That is hoping on God's grace. That is leaning on this hope. We do err big time when we look into our heart and proclaim, "There is not enough love and mercy there to show to my enemies and the wicked." What did you expect? Did you think that the heart which Scripture declares is desperately wicked would be overflowing with love and mercy? The error is in looking there at all. Grace, mercy and love are not in our sinful, fallen hearts, they are in God's heart. We look to God's heart, not ours. We hope on God's heart of grace not ours. We lean on God not ourselves.
Our Lord God can keep us in the moment that Christ died for, and His grace can be hoped on endlessly even when we feel hopeless because of our sinfulness. But the main thrust of our prayer is that we "may ever be defended by Your mighty power." What do you think we are asking to be defended from? In a prayer that talks about being kept in true religion and leaning on the hope of God's grace, the problem in view is not outside physical danger. No, we are asking God in this prayer to defend us from consciences that will make us flee true religion and the grace of God.
Someone has said, "Conscience makes cowards of us all." An evil conscience, one that is always accusing us of our very real shortcomings and sins, can make us forsake true religion and the grace of God. An evil conscience can make us stand outside of the moment Christ died for saying that it doesn't apply to me. An evil conscience can't lean on the grace of God because it doesn't think His grace applies to it. The evil conscience accuses and accuses driving you farther and farther away from the grace of God.
What's the answer? "If our hearts condemn us, God is greater," says I John 3. He has the mighty power to defend us even against our own evil consciences. Don't let your conscience determine whether you have God's grace. Let His Word do that. And God's Word assures you that in your Baptism is more than enough grace to cover your sins, in your absolution there is not one sin of yours that is not sent away, in the Holy Communion the blood of Christ is thick and rich enough to cleanse even you.
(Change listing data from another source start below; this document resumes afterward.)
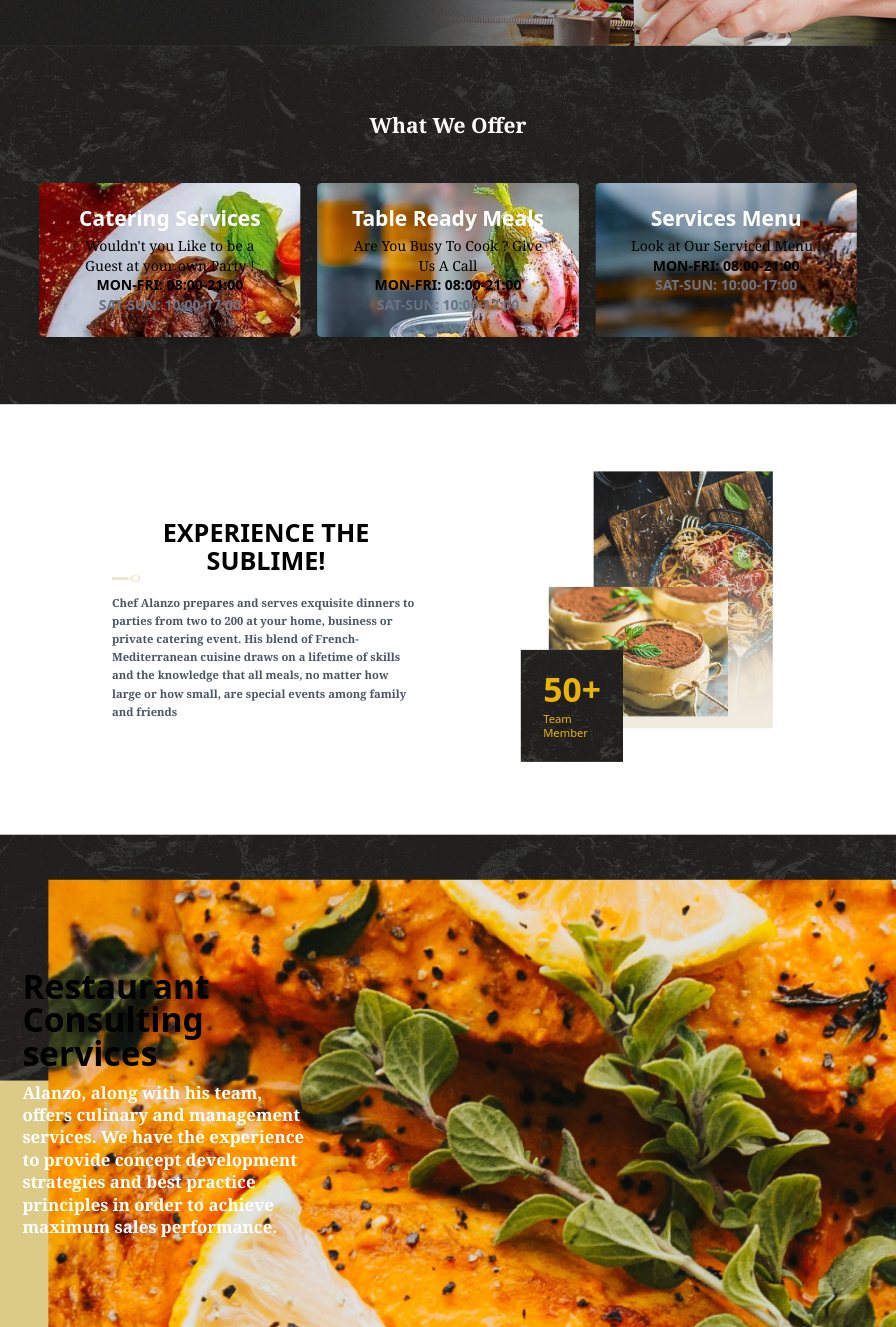
Repository: remydev47/alanzo
Page: /
The author's editor kept a copy of each file at every save. The page is drawn from the files as they stood at one save, then again after the next save.
The browser window is 1280 px wide. The pictures show the part of the page from y = 739 to 2659 px (the page is 2635 px tall before and 2659 px after), at 70% of full size.
The project was rebuilt for these pictures with package versions that can differ from the ones it lists, and the page was loaded fresh each time. The framework's server and built-in components were replaced by stand-ins that run in the browser. Also part of the build but not shown: next.config.js, components/Menu.tsx, components/Testimonials.tsx, components/CTA.tsx, components/Footer.tsx.

Above is the page before, as saved 2022-12-17 12:54:53.

After the next save:
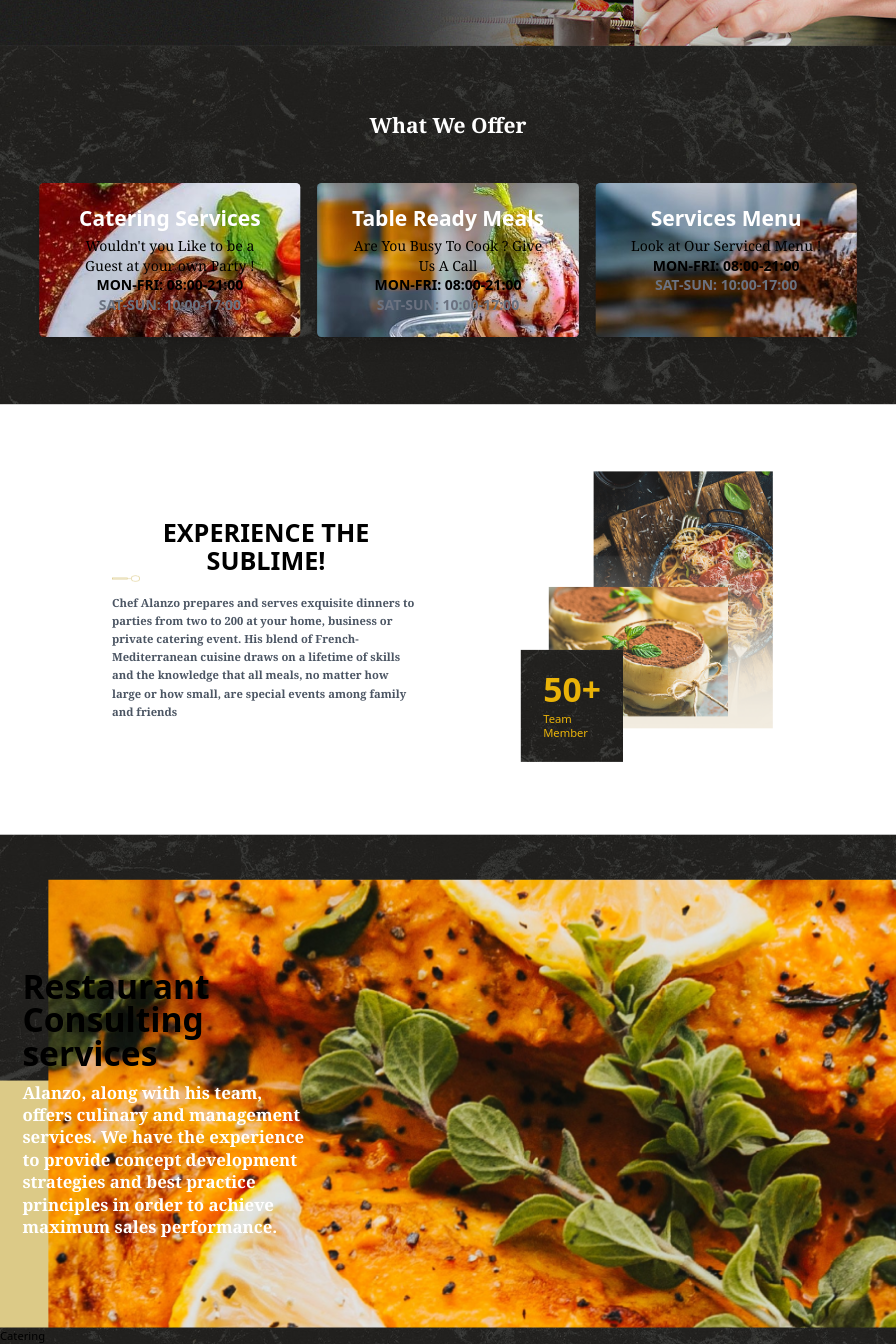
Saved 2 min 49 s later.
--- a/pages/index.tsx
+++ b/pages/index.tsx
@@ -1,7 +1,7 @@
 import type { NextPage } from 'next'
 import Head from 'next/head'
 import Image from 'next/image'
-import { Aboutus, Consulting, Hero, Services } from '../components'
+import { Aboutus, Catering, Consulting, Hero, Services } from '../components'
 import Navbar from '../components/Navbar'
 
 
@@ -17,6 +17,7 @@ const Home: NextPage = () => {
       <Services />
       <Aboutus />
       <Consulting />
+      <Catering/>
 
     </div>
   )
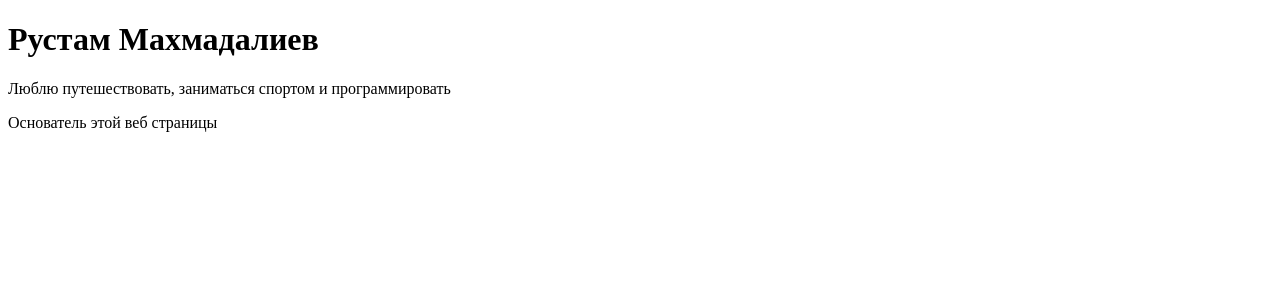
Repository: RustamMakh/html
Page: index.html
These files come from the project's save history. The page is drawn as it stood at one moment and after the next save; the edit follows.
The browser window is 1280 px wide. The pictures show the whole page.

Above is the page before, as saved 2022-06-07 19:35:38.

After the next save:
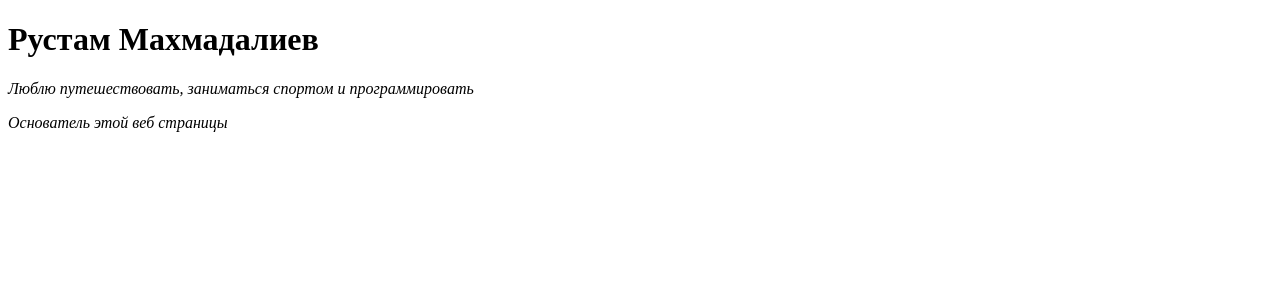
Saved 2 min 16 s later.
--- a/index.html
+++ b/index.html
@@ -8,7 +8,7 @@
 </head>
 <body>
   <h1>Рустам Махмадалиев</h1>
-  <p>Люблю путешествовать, заниматься спортом и программировать</p>
+  <p><em>Люблю путешествовать, заниматься спортом и программировать<em></p>
   <p>Основатель этой веб страницы</p>
 </body>
 </html>
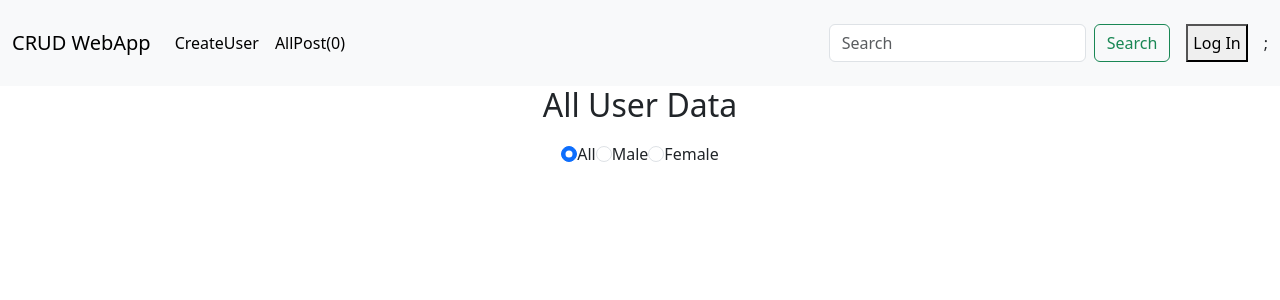
Repository: suraj-yadav7/createpost-redux
Page: /read
The author's editor kept a copy of each file at every save. The page is drawn from the files as they stood at one save, then again after the next save.
The browser window is 1280 px wide. The pictures show the whole page.
The page's requests for data from a server got no answer. The project was rebuilt for these pictures with package versions that can differ from the ones it lists, and the page was loaded fresh each time. No one was signed in, and anything a server would have sent is missing. Also part of the build but not shown: vite.config.js, src/App.css, src/assets/viewuser.css, src/components/ViewUser.jsx, src/components/UpdateUser.jsx, src/components/CreateData.jsx, src/index.css.

Above is the page before, as saved 2023-05-25 23:34:05.

After the next save:
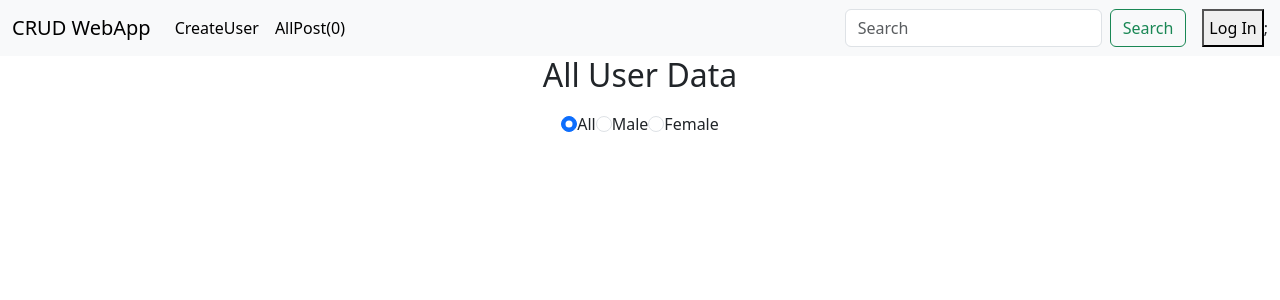
Saved 11 s later.
--- a/src/components/Navbar.jsx
+++ b/src/components/Navbar.jsx
@@ -38,7 +38,7 @@ const Navbar = () => {
               <input className="form-control me-2" type="search" onChange={(e)=>setSearchVal(e.target.value)} placeholder="Search" aria-label="Search" />
               <button className="btn btn-outline-success" type="submit">Search</button>
             </form>
-            <button style={{padding:"5px", margin:"1rem"}} onClick={() => loginWithRedirect()}>Log In</button>;
+            <button style={{padding:"5px", marginLeft:"1rem"}} onClick={() => loginWithRedirect()}>Log In</button>;
           </div>
         </div>
       </nav>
In these things God's mighty power is present to defend you and so keep you safe and secure in that moment that Christ died for. In this moment flooded as it is with God's love and mercy, life looks different; sinners look different, enemies look different; love and mercy don't seem just possible, but natural. Amen
Rev. Paul R. Harris
Trinity Lutheran Church, Austin, Texas
Epiphany VII (2-18-01) Luke 6:27-38